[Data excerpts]
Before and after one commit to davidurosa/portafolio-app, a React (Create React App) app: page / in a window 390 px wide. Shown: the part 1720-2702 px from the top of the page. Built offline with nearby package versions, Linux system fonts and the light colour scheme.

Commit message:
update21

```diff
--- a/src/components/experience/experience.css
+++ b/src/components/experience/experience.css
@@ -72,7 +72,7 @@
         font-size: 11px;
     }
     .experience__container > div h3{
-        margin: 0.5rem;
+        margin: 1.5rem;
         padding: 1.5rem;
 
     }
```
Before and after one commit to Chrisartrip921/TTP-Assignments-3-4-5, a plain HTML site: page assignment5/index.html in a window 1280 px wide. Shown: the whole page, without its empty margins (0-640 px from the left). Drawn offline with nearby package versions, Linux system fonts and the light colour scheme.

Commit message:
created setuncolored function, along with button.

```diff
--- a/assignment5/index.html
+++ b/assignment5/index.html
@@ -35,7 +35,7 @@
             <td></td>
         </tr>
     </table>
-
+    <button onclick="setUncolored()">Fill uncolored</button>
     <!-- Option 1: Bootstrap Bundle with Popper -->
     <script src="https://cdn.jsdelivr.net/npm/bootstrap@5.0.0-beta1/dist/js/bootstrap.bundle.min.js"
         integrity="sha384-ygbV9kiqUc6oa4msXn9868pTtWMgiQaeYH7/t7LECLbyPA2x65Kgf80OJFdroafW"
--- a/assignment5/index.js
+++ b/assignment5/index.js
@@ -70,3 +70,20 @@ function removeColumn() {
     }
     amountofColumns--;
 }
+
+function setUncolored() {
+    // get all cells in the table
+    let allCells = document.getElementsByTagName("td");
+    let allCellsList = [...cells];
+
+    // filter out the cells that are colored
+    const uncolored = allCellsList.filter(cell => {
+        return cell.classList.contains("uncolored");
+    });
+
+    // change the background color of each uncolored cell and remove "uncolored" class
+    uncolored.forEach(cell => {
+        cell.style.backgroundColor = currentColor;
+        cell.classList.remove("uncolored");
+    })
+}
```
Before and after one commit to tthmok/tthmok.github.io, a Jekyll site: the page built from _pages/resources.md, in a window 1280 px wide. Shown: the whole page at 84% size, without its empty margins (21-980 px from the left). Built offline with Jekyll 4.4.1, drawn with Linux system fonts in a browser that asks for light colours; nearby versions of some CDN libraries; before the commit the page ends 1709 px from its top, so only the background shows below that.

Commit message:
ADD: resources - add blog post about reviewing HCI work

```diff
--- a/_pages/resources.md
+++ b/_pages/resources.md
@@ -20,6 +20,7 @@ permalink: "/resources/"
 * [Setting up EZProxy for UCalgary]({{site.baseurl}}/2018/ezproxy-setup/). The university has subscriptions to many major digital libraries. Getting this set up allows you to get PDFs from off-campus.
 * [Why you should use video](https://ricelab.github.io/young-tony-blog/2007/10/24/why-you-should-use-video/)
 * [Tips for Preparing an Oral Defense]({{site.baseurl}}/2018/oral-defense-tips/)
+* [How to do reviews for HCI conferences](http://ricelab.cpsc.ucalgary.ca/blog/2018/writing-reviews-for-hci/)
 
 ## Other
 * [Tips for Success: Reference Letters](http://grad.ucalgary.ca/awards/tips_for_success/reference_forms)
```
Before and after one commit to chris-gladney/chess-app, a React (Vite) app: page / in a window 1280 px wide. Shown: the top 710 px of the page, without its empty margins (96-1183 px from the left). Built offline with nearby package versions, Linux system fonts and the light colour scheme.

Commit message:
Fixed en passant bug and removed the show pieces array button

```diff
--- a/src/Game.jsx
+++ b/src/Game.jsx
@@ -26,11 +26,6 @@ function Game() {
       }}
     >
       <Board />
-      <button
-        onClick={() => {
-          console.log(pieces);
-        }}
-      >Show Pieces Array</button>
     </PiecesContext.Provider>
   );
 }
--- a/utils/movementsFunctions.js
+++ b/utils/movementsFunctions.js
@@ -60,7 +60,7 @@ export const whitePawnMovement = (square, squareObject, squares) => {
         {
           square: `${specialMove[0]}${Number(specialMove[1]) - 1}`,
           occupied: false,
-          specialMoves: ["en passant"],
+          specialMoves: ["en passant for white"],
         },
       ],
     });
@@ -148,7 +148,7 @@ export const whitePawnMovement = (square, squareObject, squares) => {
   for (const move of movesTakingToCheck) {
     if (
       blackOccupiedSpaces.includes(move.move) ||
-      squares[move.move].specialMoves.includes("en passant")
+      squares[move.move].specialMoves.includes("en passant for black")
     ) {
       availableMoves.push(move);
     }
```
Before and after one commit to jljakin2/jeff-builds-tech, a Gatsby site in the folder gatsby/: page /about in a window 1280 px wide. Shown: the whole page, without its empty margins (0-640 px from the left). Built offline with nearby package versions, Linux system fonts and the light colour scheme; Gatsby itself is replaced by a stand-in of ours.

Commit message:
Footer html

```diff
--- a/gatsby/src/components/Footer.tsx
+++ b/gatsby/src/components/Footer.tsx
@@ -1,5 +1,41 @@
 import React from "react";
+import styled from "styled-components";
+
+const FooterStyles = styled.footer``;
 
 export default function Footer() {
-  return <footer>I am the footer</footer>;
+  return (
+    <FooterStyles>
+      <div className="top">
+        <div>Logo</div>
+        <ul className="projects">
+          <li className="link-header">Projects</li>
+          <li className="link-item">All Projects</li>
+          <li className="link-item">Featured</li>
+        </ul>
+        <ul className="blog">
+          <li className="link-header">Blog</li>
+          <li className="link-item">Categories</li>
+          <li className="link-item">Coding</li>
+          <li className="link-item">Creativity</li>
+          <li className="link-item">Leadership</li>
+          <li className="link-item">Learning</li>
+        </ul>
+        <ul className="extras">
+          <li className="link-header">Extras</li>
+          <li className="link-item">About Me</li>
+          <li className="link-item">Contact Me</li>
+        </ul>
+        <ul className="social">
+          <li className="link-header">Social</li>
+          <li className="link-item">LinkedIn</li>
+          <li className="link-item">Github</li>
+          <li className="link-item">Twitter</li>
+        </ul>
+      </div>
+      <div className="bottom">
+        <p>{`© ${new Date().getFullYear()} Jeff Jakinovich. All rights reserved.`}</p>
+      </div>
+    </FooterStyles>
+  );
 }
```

**What you are asked to do**
Print all the entries exactly as written.

**Solution to this exercise**
Before and after one commit to davidurosa/portafolio-app, a React (Create React App) app: page / in a window 390 px wide. Shown: the part 1720-2702 px from the top of the page. Built offline with nearby package versions, Linux system fonts and the light colour scheme.

Commit message:
update21

```diff
--- a/src/components/experience/experience.css
+++ b/src/components/experience/experience.css
@@ -72,7 +72,7 @@
         font-size: 11px;
     }
     .experience__container > div h3{
-        margin: 0.5rem;
+        margin: 1.5rem;
         padding: 1.5rem;
 
     }
```
Before and after one commit to Chrisartrip921/TTP-Assignments-3-4-5, a plain HTML site: page assignment5/index.html in a window 1280 px wide. Shown: the whole page, without its empty margins (0-640 px from the left). Drawn offline with nearby package versions, Linux system fonts and the light colour scheme.

Commit message:
created setuncolored function, along with button.

```diff
--- a/assignment5/index.html
+++ b/assignment5/index.html
@@ -35,7 +35,7 @@
             <td></td>
         </tr>
     </table>
-
+    <button onclick="setUncolored()">Fill uncolored</button>
     <!-- Option 1: Bootstrap Bundle with Popper -->
     <script src="https://cdn.jsdelivr.net/npm/bootstrap@5.0.0-beta1/dist/js/bootstrap.bundle.min.js"
         integrity="sha384-ygbV9kiqUc6oa4msXn9868pTtWMgiQaeYH7/t7LECLbyPA2x65Kgf80OJFdroafW"
--- a/assignment5/index.js
+++ b/assignment5/index.js
@@ -70,3 +70,20 @@ function removeColumn() {
     }
     amountofColumns--;
 }
+
+function setUncolored() {
+    // get all cells in the table
+    let allCells = document.getElementsByTagName("td");
+    let allCellsList = [...cells];
+
+    // filter out the cells that are colored
+    const uncolored = allCellsList.filter(cell => {
+        return cell.classList.contains("uncolored");
+    });
+
+    // change the background color of each uncolored cell and remove "uncolored" class
+    uncolored.forEach(cell => {
+        cell.style.backgroundColor = currentColor;
+        cell.classList.remove("uncolored");
+    })
+}
```
Before and after one commit to tthmok/tthmok.github.io, a Jekyll site: the page built from _pages/resources.md, in a window 1280 px wide. Shown: the whole page at 84% size, without its empty margins (21-980 px from the left). Built offline with Jekyll 4.4.1, drawn with Linux system fonts in a browser that asks for light colours; nearby versions of some CDN libraries; before the commit the page ends 1709 px from its top, so only the background shows below that.

Commit message:
ADD: resources - add blog post about reviewing HCI work

```diff
--- a/_pages/resources.md
+++ b/_pages/resources.md
@@ -20,6 +20,7 @@ permalink: "/resources/"
 * [Setting up EZProxy for UCalgary]({{site.baseurl}}/2018/ezproxy-setup/). The university has subscriptions to many major digital libraries. Getting this set up allows you to get PDFs from off-campus.
 * [Why you should use video](https://ricelab.github.io/young-tony-blog/2007/10/24/why-you-should-use-video/)
 * [Tips for Preparing an Oral Defense]({{site.baseurl}}/2018/oral-defense-tips/)
+* [How to do reviews for HCI conferences](http://ricelab.cpsc.ucalgary.ca/blog/2018/writing-reviews-for-hci/)
 
 ## Other
 * [Tips for Success: Reference Letters](http://grad.ucalgary.ca/awards/tips_for_success/reference_forms)
```
Before and after one commit to chris-gladney/chess-app, a React (Vite) app: page / in a window 1280 px wide. Shown: the top 710 px of the page, without its empty margins (96-1183 px from the left). Built offline with nearby package versions, Linux system fonts and the light colour scheme.

Commit message:
Fixed en passant bug and removed the show pieces array button

```diff
--- a/src/Game.jsx
+++ b/src/Game.jsx
@@ -26,11 +26,6 @@ function Game() {
       }}
     >
       <Board />
-      <button
-        onClick={() => {
-          console.log(pieces);
-        }}
-      >Show Pieces Array</button>
     </PiecesContext.Provider>
   );
 }
--- a/utils/movementsFunctions.js
+++ b/utils/movementsFunctions.js
@@ -60,7 +60,7 @@ export const whitePawnMovement = (square, squareObject, squares) => {
         {
           square: `${specialMove[0]}${Number(specialMove[1]) - 1}`,
           occupied: false,
-          specialMoves: ["en passant"],
+          specialMoves: ["en passant for white"],
         },
       ],
     });
@@ -148,7 +148,7 @@ export const whitePawnMovement = (square, squareObject, squares) => {
   for (const move of movesTakingToCheck) {
     if (
       blackOccupiedSpaces.includes(move.move) ||
-      squares[move.move].specialMoves.includes("en passant")
+      squares[move.move].specialMoves.includes("en passant for black")
     ) {
       availableMoves.push(move);
     }
```
Before and after one commit to jljakin2/jeff-builds-tech, a Gatsby site in the folder gatsby/: page /about in a window 1280 px wide. Shown: the whole page, without its empty margins (0-640 px from the left). Built offline with nearby package versions, Linux system fonts and the light colour scheme; Gatsby itself is replaced by a stand-in of ours.

Commit message:
Footer html

```diff
--- a/gatsby/src/components/Footer.tsx
+++ b/gatsby/src/components/Footer.tsx
@@ -1,5 +1,41 @@
 import React from "react";
+import styled from "styled-components";
+
+const FooterStyles = styled.footer``;
 
 export default function Footer() {
-  return <footer>I am the footer</footer>;
+  return (
+    <FooterStyles>
+      <div className="top">
+        <div>Logo</div>
+        <ul className="projects">
+          <li className="link-header">Projects</li>
+          <li className="link-item">All Projects</li>
+          <li className="link-item">Featured</li>
+        </ul>
+        <ul className="blog">
+          <li className="link-header">Blog</li>
+          <li className="link-item">Categories</li>
+          <li className="link-item">Coding</li>
+          <li className="link-item">Creativity</li>
+          <li className="link-item">Leadership</li>
+          <li className="link-item">Learning</li>
+        </ul>
+        <ul className="extras">
+          <li className="link-header">Extras</li>
+          <li className="link-item">About Me</li>
+          <li className="link-item">Contact Me</li>
+        </ul>
+        <ul className="social">
+          <li className="link-header">Social</li>
+          <li className="link-item">LinkedIn</li>
+          <li className="link-item">Github</li>
+          <li className="link-item">Twitter</li>
+        </ul>
+      </div>
+      <div className="bottom">
+        <p>{`© ${new Date().getFullYear()} Jeff Jakinovich. All rights reserved.`}</p>
+      </div>
+    </FooterStyles>
+  );
 }
```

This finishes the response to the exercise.